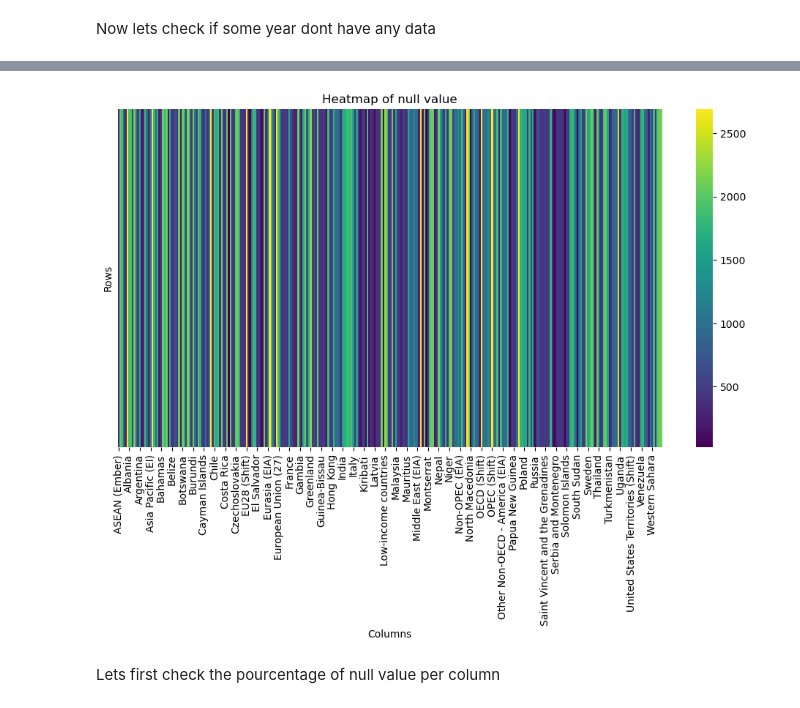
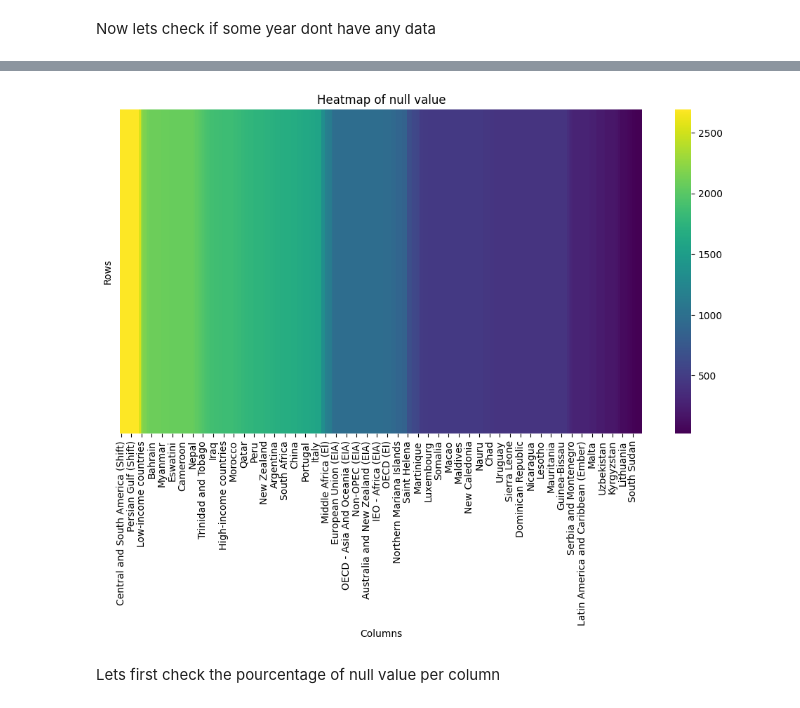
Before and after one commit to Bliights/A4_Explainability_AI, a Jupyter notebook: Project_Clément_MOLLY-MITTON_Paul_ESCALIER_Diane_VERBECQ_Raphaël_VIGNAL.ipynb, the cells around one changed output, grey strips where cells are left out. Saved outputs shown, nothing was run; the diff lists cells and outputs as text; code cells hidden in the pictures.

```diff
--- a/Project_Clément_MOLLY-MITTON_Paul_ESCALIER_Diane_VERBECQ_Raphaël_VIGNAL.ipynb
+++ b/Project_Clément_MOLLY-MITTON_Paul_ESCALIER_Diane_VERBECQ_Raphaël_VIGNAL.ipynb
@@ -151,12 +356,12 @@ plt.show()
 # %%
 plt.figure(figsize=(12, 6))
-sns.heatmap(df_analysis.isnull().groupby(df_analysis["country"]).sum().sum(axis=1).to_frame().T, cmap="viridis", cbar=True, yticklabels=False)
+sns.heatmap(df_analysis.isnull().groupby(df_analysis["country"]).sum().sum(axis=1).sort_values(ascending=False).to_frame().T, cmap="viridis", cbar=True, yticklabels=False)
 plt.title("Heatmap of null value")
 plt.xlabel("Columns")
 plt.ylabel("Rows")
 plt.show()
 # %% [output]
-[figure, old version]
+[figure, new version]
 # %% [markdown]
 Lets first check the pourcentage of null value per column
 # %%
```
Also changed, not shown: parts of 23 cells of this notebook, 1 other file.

-*-

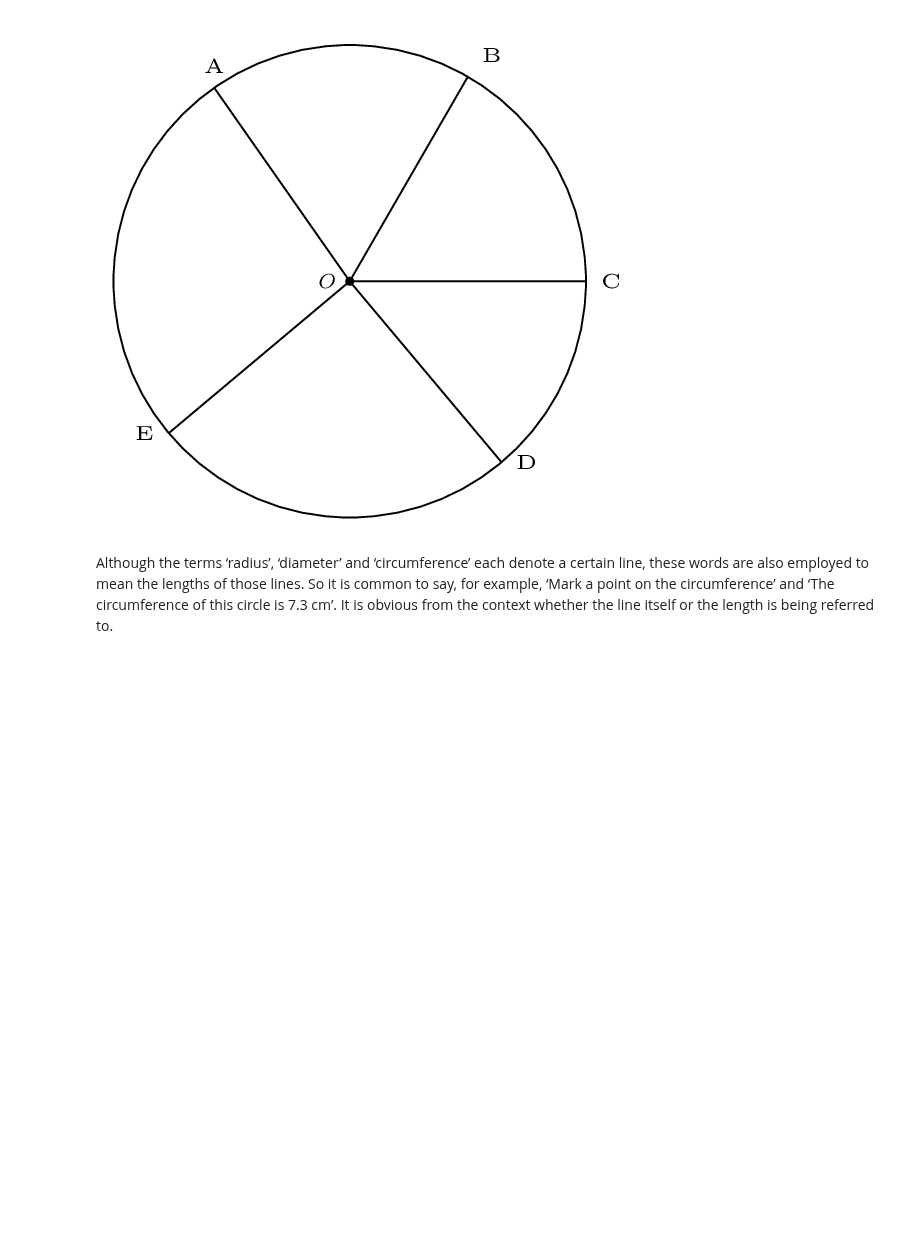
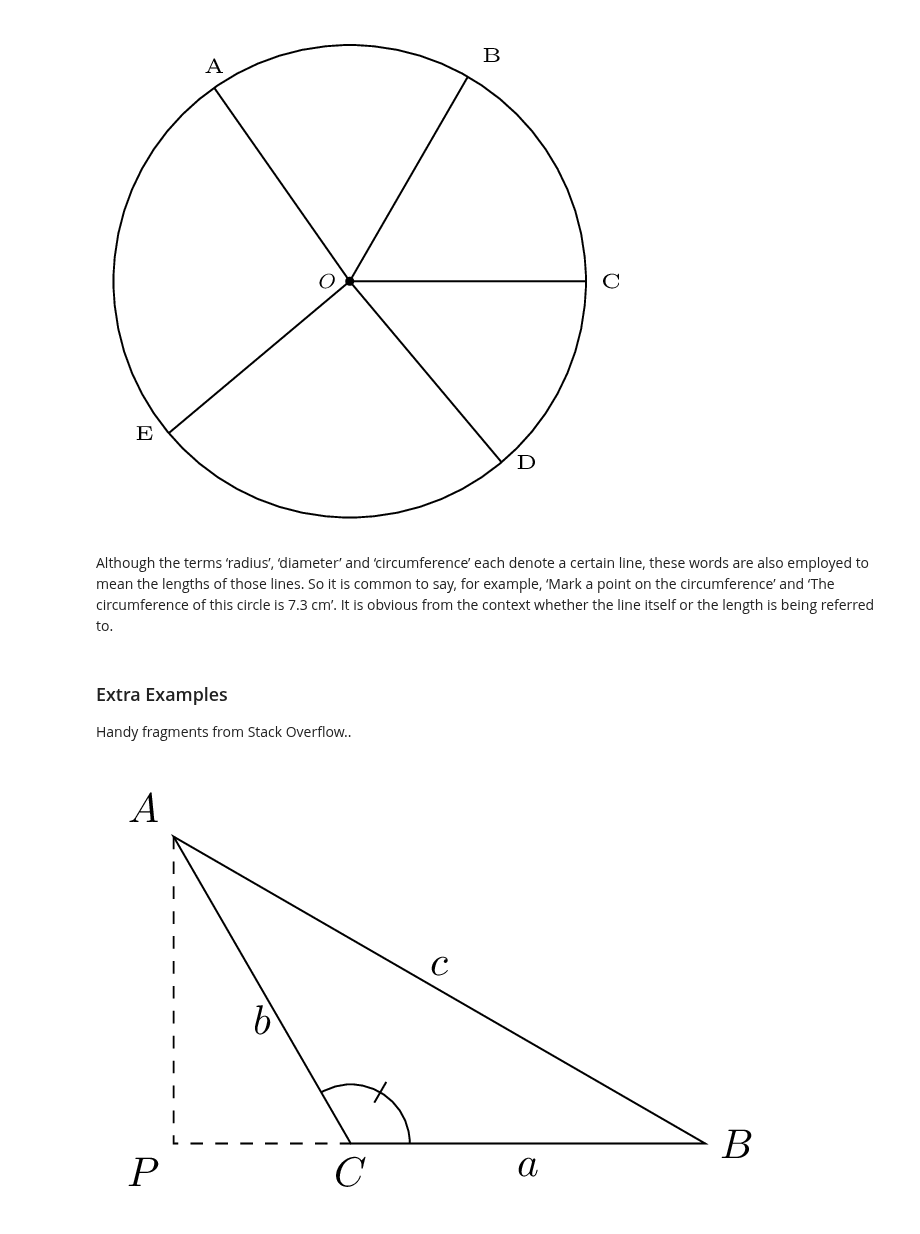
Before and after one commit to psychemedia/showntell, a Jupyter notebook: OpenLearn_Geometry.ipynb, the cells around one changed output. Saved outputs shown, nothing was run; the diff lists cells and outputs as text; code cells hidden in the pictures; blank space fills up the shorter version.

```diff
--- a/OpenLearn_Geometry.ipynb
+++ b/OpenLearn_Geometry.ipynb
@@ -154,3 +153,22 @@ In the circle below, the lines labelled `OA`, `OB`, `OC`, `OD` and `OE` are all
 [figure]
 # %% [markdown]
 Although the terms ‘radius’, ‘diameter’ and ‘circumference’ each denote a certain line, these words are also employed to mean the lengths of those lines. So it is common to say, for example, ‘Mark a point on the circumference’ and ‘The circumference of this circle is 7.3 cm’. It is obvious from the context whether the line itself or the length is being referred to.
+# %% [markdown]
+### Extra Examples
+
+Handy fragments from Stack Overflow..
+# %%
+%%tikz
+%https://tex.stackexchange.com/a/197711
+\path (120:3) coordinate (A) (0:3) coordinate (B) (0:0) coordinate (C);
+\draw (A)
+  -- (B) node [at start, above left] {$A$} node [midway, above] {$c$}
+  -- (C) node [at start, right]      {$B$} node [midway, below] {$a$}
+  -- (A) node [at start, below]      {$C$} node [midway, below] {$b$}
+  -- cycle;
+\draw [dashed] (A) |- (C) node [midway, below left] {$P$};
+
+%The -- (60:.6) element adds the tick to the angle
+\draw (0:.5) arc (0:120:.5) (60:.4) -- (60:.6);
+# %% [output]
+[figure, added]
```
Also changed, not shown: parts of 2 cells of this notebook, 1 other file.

-*-

Reproduce exactly the lines above from the line with "Before and after one commit to Bliights/A4_Explainability_AI, a" to the line with "Also changed, not shown: parts of 23", including both, and add nothing.

**Expected output:**
Before and after one commit to Bliights/A4_Explainability_AI, a Jupyter notebook: Project_Clément_MOLLY-MITTON_Paul_ESCALIER_Diane_VERBECQ_Raphaël_VIGNAL.ipynb, the cells around one changed output, grey strips where cells are left out. Saved outputs shown, nothing was run; the diff lists cells and outputs as text; code cells hidden in the pictures.

```diff
--- a/Project_Clément_MOLLY-MITTON_Paul_ESCALIER_Diane_VERBECQ_Raphaël_VIGNAL.ipynb
+++ b/Project_Clément_MOLLY-MITTON_Paul_ESCALIER_Diane_VERBECQ_Raphaël_VIGNAL.ipynb
@@ -151,12 +356,12 @@ plt.show()
 # %%
 plt.figure(figsize=(12, 6))
-sns.heatmap(df_analysis.isnull().groupby(df_analysis["country"]).sum().sum(axis=1).to_frame().T, cmap="viridis", cbar=True, yticklabels=False)
+sns.heatmap(df_analysis.isnull().groupby(df_analysis["country"]).sum().sum(axis=1).sort_values(ascending=False).to_frame().T, cmap="viridis", cbar=True, yticklabels=False)
 plt.title("Heatmap of null value")
 plt.xlabel("Columns")
 plt.ylabel("Rows")
 plt.show()
 # %% [output]
-[figure, old version]
+[figure, new version]
 # %% [markdown]
 Lets first check the pourcentage of null value per column
 # %%
```
Also changed, not shown: parts of 23 cells of this notebook, 1 other file.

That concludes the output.